Then you need to use the tSetKeystore component in the same Job to specify the encryption information.

For further information about tSetKeystore, see tSetKeystore.

This property is available only when you are using Spark 2.0 or the Hadoop distribution to be used is running Spark 2.0. If you do not know the Spark version you are using, ask the administrator of your cluster for details.

The TrustStore file and any used KeyStore file must be stored locally on every single Spark node that is hosting a Spark executor.

Use Kerberos authentication

If the Kafka cluster to be used is secured with Kerberos, select this check box to display the related parameters to be defined:

  • JAAS configuration path: enter the path, or browse to the JAAS configuration file to be used by the Job to authenticate as a client to Kafka.

    This JAAS file describes how the clients, the Kafka-related Jobs in terms of Talend , can connect to the Kafka broker nodes, using either the kinit mode or the keytab mode. It must be stored in the machine where these Jobs are executed.

    Talend , Kerberos or Kafka does not provide this JAAS file. You need to create it by following the explanation in Configuring Kafka client depending on the security strategy of your organization.

  • Kafka brokers principal name: enter the primary part of the Kerberos principal you defined for the brokers when you were creating the broker cluster. For example, in this principal kafka/kafka1.hostname.com@EXAMPLE.COM, the primary part to be used to fill in this field is kafka.

  • Set kinit command path: Kerberos uses a default path to its kinit executable. If you have changed this path, select this check box and enter the custom access path.

    If you leave this check box clear, the default path is used.

  • Set Kerberos configuration path: Kerberos uses a default path to its configuration file, the krb5.conf file (or krb5.ini in Windows) for Kerberos 5 for example. If you have changed this path, select this check box and enter the custom access path to the Kerberos configuration file.

    If you leave this check box clear, a given strategy is applied by Kerberos to attempt to find the configuration information it requires. For details about this strategy, see the Locating the krb5.conf Configuration File section in Kerberos requirements.

For further information about how a Kafka cluster is secured with Kerberos, see Authenticating using SASL.

This check box is available since Kafka 0.9.0.1.

Advanced settings

Kafka properties

Add the Kafka consumer properties you need to customize to this table. For example, you can set a specific zookeeper.connection.timeout.ms value to avoid ZkTimeoutException.

For further information about the consumer properties you can define in this table, see the section describing the consumer configuration in Kafka's documentation in http://kafka.apache.org/documentation.html#consumerconfigs.

Use hierarchical mode

Select this check box to map the binary (including hierarchical) Avro schema to the flat schema defined in the schema editor of the current component. If the Avro message to be processed is flat, leave this check box clear.

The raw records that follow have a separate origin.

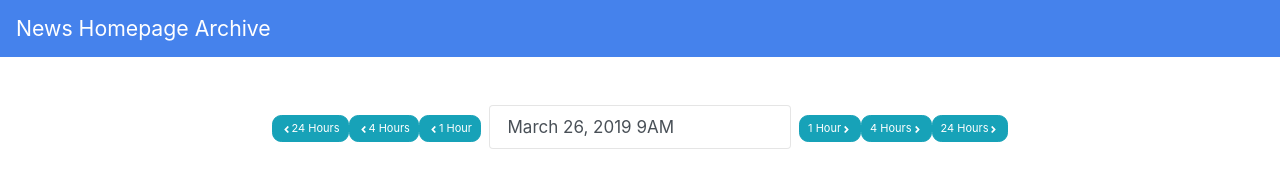
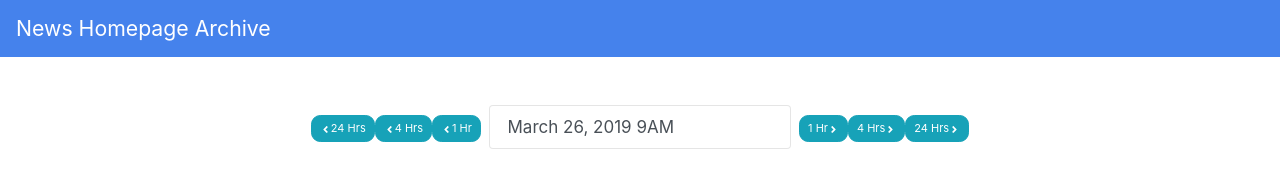
Before and after one commit to nrjones8/news-archive-explorer, a React (Create React App) app: page / in a window 1280 px wide. Shown: the top 173 px of the page. Built offline with nearby package versions, Linux system fonts and the light colour scheme.

Commit message:
how many Hrs have i spent on this

```diff
--- a/src/App.js
+++ b/src/App.js
@@ -160,17 +160,17 @@ class App extends Component {
               <div className="datetimenav">
                 <button type="button" className="btn btn-info btn-sm" intervalhours="-24" onClick={this.handleTimeNavigation}>
                   <FaAngleLeft />
-                  24 Hours
+                  24 Hrs
                 </button>
 
                 <button type="button" className="btn btn-info btn-sm" intervalhours="-4" onClick={this.handleTimeNavigation}>
                   <FaAngleLeft />
-                  4 Hours
+                  4 Hrs
                 </button>
 
                 <button type="button" className="btn btn-info btn-sm mr-2" intervalhours="-1" onClick={this.handleTimeNavigation}>
                   <FaAngleLeft />
-                  1 Hour
+                  1 Hr
                 </button>
 
                 <DatePicker
@@ -187,17 +187,17 @@ class App extends Component {
                 />
 
                 <button type="button" className="btn btn-info btn-sm ml-2" intervalhours="1" onClick={this.handleTimeNavigation}>
-                  1 Hour
+                  1 Hr
                   <FaAngleRight />
                 </button>
 
                 <button type="button" className="btn btn-info btn-sm" intervalhours="4" onClick={this.handleTimeNavigation}>
-                  4 Hours
+                  4 Hrs
                   <FaAngleRight />
                 </button>
 
                 <button type="button" className="btn btn-info btn-sm" intervalhours="24" onClick={this.handleTimeNavigation}>
-                  24 Hours
+                  24 Hrs
                   <FaAngleRight />
                 </button>
               </div>
```
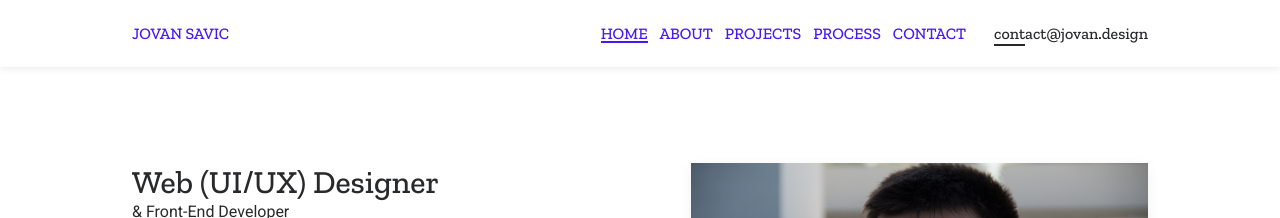
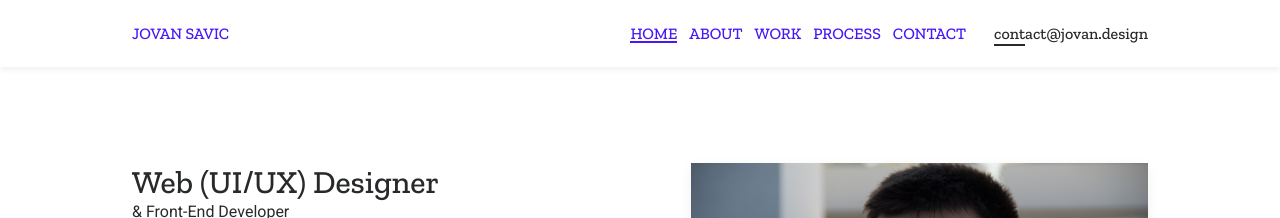
Before and after one commit to jovansavic/jovan.design, a Jekyll site: the page built from _pages/index.html, in a window 1280 px wide. Shown: the top 218 px of the page. Built offline with Jekyll 4.4.1, drawn with Linux system fonts in a browser that asks for light colours.

Commit message:
[EDIT]: Project links.

```diff
--- a/_config.yml
+++ b/_config.yml
@@ -52,7 +52,7 @@
 hero_subtitle: "& Front-End Developer"
 hero_text: Jovan is CSSDA awarded designer who solves problems with his design skills and creates premium looking websites and apps. After finding the best design solution, Jovan gives life to his design by coding it.
 hero_btn_01: CHECK WORK
-hero_btn_01_link: "#work"
+hero_btn_01_link: /work/
 hero_btn_02: ABOUT ME
 hero_btn_02_link: /about/
 hero_image_url: hero_image_url
--- a/_includes/header/header.html
+++ b/_includes/header/header.html
@@ -10,7 +10,7 @@
 		<nav class="site-nav">
 			<a href="{{site.baseurl}}/" class="{% if page.url =='/' %}current-page{% endif %}">HOME</a>
 			<a href="{{site.baseurl}}/about" class="ml-1 {% if page.url =='/about/' %}current-page{% endif %}" >ABOUT</a>
-			<a href="{{site.baseurl}}/projects" class="ml-1 {% if page.url =='/projects/' %}current-page{% endif %}" >PROJECTS</a>
+			<a href="{{site.baseurl}}/work" class="ml-1 {% if page.url =='/work/' %}current-page{% endif %}" >WORK</a>
 			<a href="{{site.baseurl}}/process" class="ml-1  {% if page.url =='/process/' %}current-page{% endif %}">PROCESS</a>
 			<!--<a href="{{site.baseurl}}/work" class="ml-1  {% if page.url =='/work/' %}current-page{% endif %}">WORK</a>-->
 			<a href="{{site.baseurl}}/contact" class="ml-1 {% if page.url =='/contact/' %}current-page{% endif %}" >CONTACT</a>
@@ -33,7 +33,7 @@
 	<nav class="mobile-nav">
 		<a href="{{site.baseurl}}/" class="{% if page.url =='/' %}current-page{% endif %}">HOME</a>
 		<a href="{{site.baseurl}}/about" class="{% if page.url =='/about/' %}current-page{% endif %}" >ABOUT</a>
-		<a href="{{site.baseurl}}/projects" class="{% if page.url =='/projects/' %}current-page{% endif %}" >PROJECTS</a>
+		<a href="{{site.baseurl}}/work" class="{% if page.url =='/work/' %}current-page{% endif %}" >WORK</a>
 		<a href="{{site.baseurl}}/process" class=" {% if page.url =='/process/' %}current-page{% endif %}">PROCESS</a>
 		<!--<a href="{{site.baseurl}}/work" class="ml-1  {% if page.url =='/work/' %}current-page{% endif %}">WORK</a>-->
 		<a href="{{site.baseurl}}/contact" class="{% if page.url =='/contact/' %}current-page{% endif %}" >CONTACT</a>
--- a/_pages/projects.html
+++ b/_pages/projects.html
@@ -1,5 +1,5 @@
 ---
-permalink: /projects/
+permalink: /work/
 layout: default
 asset_name: projects-page
 ---
```
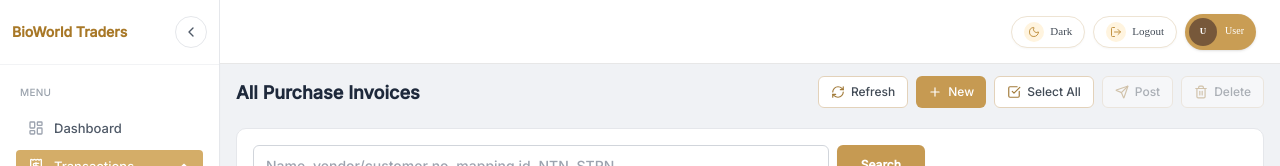
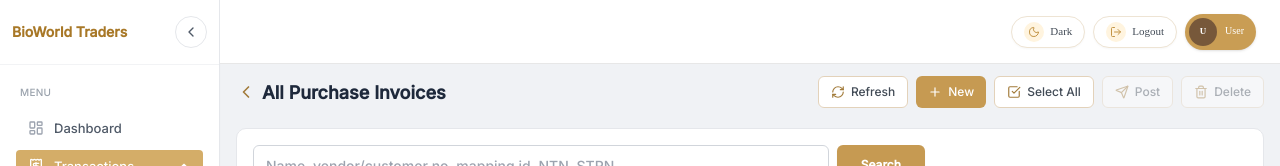
Before and after one commit to abdulbasit-10/FBR-Frontend, a Next.js app: page /dashboard/transactions/purchases in a window 1280 px wide. Shown: the top 166 px of the page. Built offline with nearby package versions, Linux system fonts and the light colour scheme; no server answers.

Commit message:
fix back arrow

```diff
--- a/src/app/(dashboard)/dashboard/transactions/purchases/page.tsx
+++ b/src/app/(dashboard)/dashboard/transactions/purchases/page.tsx
@@ -91,6 +91,7 @@ export default function PurchaseInvoicePage() {
     return (
         <TransactionListShell
             title={`${status === "All" ? "All" : status} Purchase Invoices`}
+            backHref="/dashboard"
             headerActions={<>
                 <button type="button" onClick={load} className={`h-8 ${btnOutline}`}>
                     <RefreshCw className="h-3.5 w-3.5 text-[#A27B3A]" /> Refresh
--- a/src/app/(dashboard)/dashboard/transactions/sales/page.tsx
+++ b/src/app/(dashboard)/dashboard/transactions/sales/page.tsx
@@ -140,7 +140,12 @@ export default function SalesInvoicesPage() {
 
             {/* ── Page Level Header Bar ── */}
             <div className="flex items-center justify-between pb-1">
-                <h1 className="text-[18px] font-bold text-[#1E293B] dark:text-[#f0f0f0]" style={{ fontFamily: "'Inter', sans-serif" }}>{status === "All" ? "All" : status} Sales Invoices</h1>
+                <div className="flex items-center gap-1.5">
+                    <button type="button" onClick={() => router.back()} className="cursor-pointer text-[#A27B3A] hover:opacity-75 transition-opacity">
+                        <ChevronLeft className="h-5 w-5" />
+                    </button>
+                    <h1 className="text-[18px] font-bold text-[#1E293B] dark:text-[#f0f0f0]" style={{ fontFamily: "'Inter', sans-serif" }}>{status === "All" ? "All" : status} Sales Invoices</h1>
+                </div>
                 <div className="flex items-center gap-2">
                     <button
                         type="button"
--- a/src/app/(dashboard)/dashboard/transactions/sales/returns/page.tsx
+++ b/src/app/(dashboard)/dashboard/transactions/sales/returns/page.tsx
@@ -129,7 +129,12 @@ export default function SalesReturnPage() {
 
                 {/* ── Header ── */}
                 <div className="flex items-center justify-between">
-                    <h1 className="text-[18px] font-bold text-[#1E293B] dark:text-[#f0f0f0]" style={{ fontFamily: "'Inter', sans-serif" }}>{status === "All" ? "All" : status} Sales Returns</h1>
+                    <div className="flex items-center gap-1.5">
+                        <button type="button" onClick={() => router.back()} className="cursor-pointer text-[#A27B3A] hover:opacity-75 transition-opacity">
+                            <ChevronLeft className="h-5 w-5" />
+                        </button>
+                        <h1 className="text-[18px] font-bold text-[#1E293B] dark:text-[#f0f0f0]" style={{ fontFamily: "'Inter', sans-serif" }}>{status === "All" ? "All" : status} Sales Returns</h1>
+                    </div>
                     <div className="flex items-center gap-2">
                         <button type="button" onClick={() => load()} className="flex h-8 items-center gap-1.5 rounded-[5px] border border-[#E3D2BA] dark:border-[#4a3a20] bg-white dark:bg-[#2a2a2a] px-3 text-[12px] font-medium text-[#424B56] dark:text-[#c99d54] hover:bg-[#FAF6F0] dark:hover:bg-[#333] transition-colors">
                             <RefreshCw className="h-3.5 w-3.5 text-[#A27B3A]" /> Refresh
--- a/src/components/dashboard/transaction-list-shell.tsx
+++ b/src/components/dashboard/transaction-list-shell.tsx
@@ -102,15 +102,15 @@ export function TransactionListShell({
 
             {/* ── Header ── */}
             <div className="flex items-center justify-between pb-1">
-                {backHref ? (
-                    <button onClick={() => router.push(backHref)}
-                        className="flex items-center gap-1.5 text-[18px] font-bold text-[#1E293B] dark:text-[#f0f0f0] hover:opacity-75 transition-opacity">
-                        <ChevronLeft className="h-5 w-5 text-[#A27B3A]" />
-                        {title}
-                    </button>
-                ) : (
+                <div className="flex items-center gap-1.5">
+                    {backHref && (
+                        <button type="button" onClick={() => router.back()}
+                            className="cursor-pointer text-[#A27B3A] hover:opacity-75 transition-opacity">
+                            <ChevronLeft className="h-5 w-5" />
+                        </button>
+                    )}
                     <h1 className="text-[18px] font-bold text-[#1E293B] dark:text-[#f0f0f0]">{title}</h1>
-                )}
+                </div>
                 <div className="flex items-center gap-2">{headerActions}</div>
             </div>
 
```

Once selecting it, you need set the following parameter(s):

  • Local path to the avro schema: browse to the file which defines the schema of the Avro data to be processed.

  • Mapping: create the map between the schema columns of the current component and the data stored in the hierarchical Avro message to be handled. In the Node column, you need to enter the JSON path pointing to the data to be read from the Avro message.

Usage

Usage rule

This component is used as a start component and requires an output link.

This component, along with the Spark Streaming component Palette it belongs to, appears only when you are creating a Spark Streaming Job.

Note that in this documentation, unless otherwise explicitly stated, a scenario presents only Standard Jobs, that is to say traditional Talend data integration Jobs.

In the implementation of the current component in Spark, the Kafka offsets are automatically managed by Spark itself, that is to say, instead of being committed to Zookeeper or Kafka, the offsets are tracked within Spark checkpoints. For further information about this implementation, see the Direct approach section in the Spark documentation: http://spark.apache.org/docs/latest/streaming-kafka-integration.html.